(Work task) Wherever "html" occurs in the entries, copy the line that holds it.

(Data for this exercise)

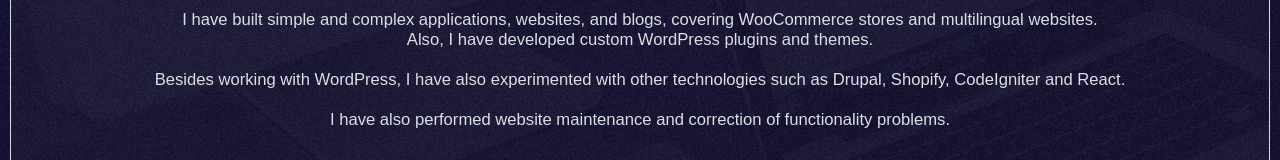
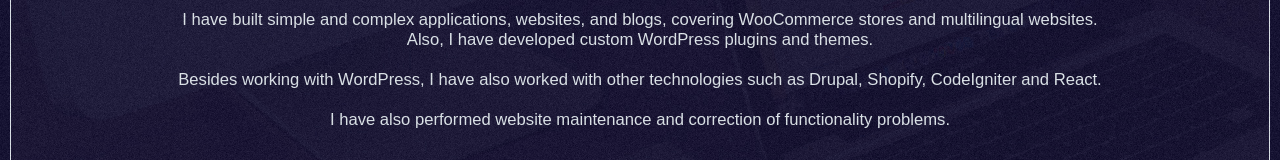
Before and after one commit to vianeylinares/vl-react, a React (Create React App) app: page /about in a window 1280 px wide. Shown: the part 176-336 px from the top of the page. Built offline with nearby package versions, Linux system fonts and the light colour scheme.

Commit message:
Added custom favicon, robots tag for no-follow and no-index, and added website title.

```diff
--- a/public/index.html
+++ b/public/index.html
@@ -2,8 +2,9 @@
 <html lang="en">
   <head>
     <meta charset="utf-8" />
-    <link rel="icon" href="%PUBLIC_URL%/favicon.ico" />
+    <link rel="icon" href="%PUBLIC_URL%/favico.png" />
     <meta name="viewport" content="width=device-width, initial-scale=1" />
+    <meta name="robots" content="noindex, nofollow" />
     <meta name="theme-color" content="#000000" />
     <meta
       name="description"
@@ -24,7 +25,7 @@
       work correctly both with client-side routing and a non-root public URL.
       Learn how to configure a non-root public URL by running `npm run build`.
     -->
-    <title>React App</title>
+    <title>Vianey Linares - Software Developer</title>
   </head>
   <body>
     <noscript>You need to enable JavaScript to run this app.</noscript>
--- a/src/components/About.js
+++ b/src/components/About.js
@@ -12,7 +12,7 @@
           Also, I have developed custom WordPress plugins and themes.
         </p>
         <p>
-          Besides working with WordPress, I have also experimented with other technologies such as Drupal, Shopify, CodeIgniter and React.
+          Besides working with WordPress, I have also worked with other technologies such as Drupal, Shopify, CodeIgniter and React.
         </p>
         <p className='margin-bottom-p'>
           I have also performed website maintenance and correction of functionality problems.
```
Also changed, not shown: public/favico.png (added).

(Answer to this task)
--- a/public/index.html
+++ b/public/index.html
 <html lang="en">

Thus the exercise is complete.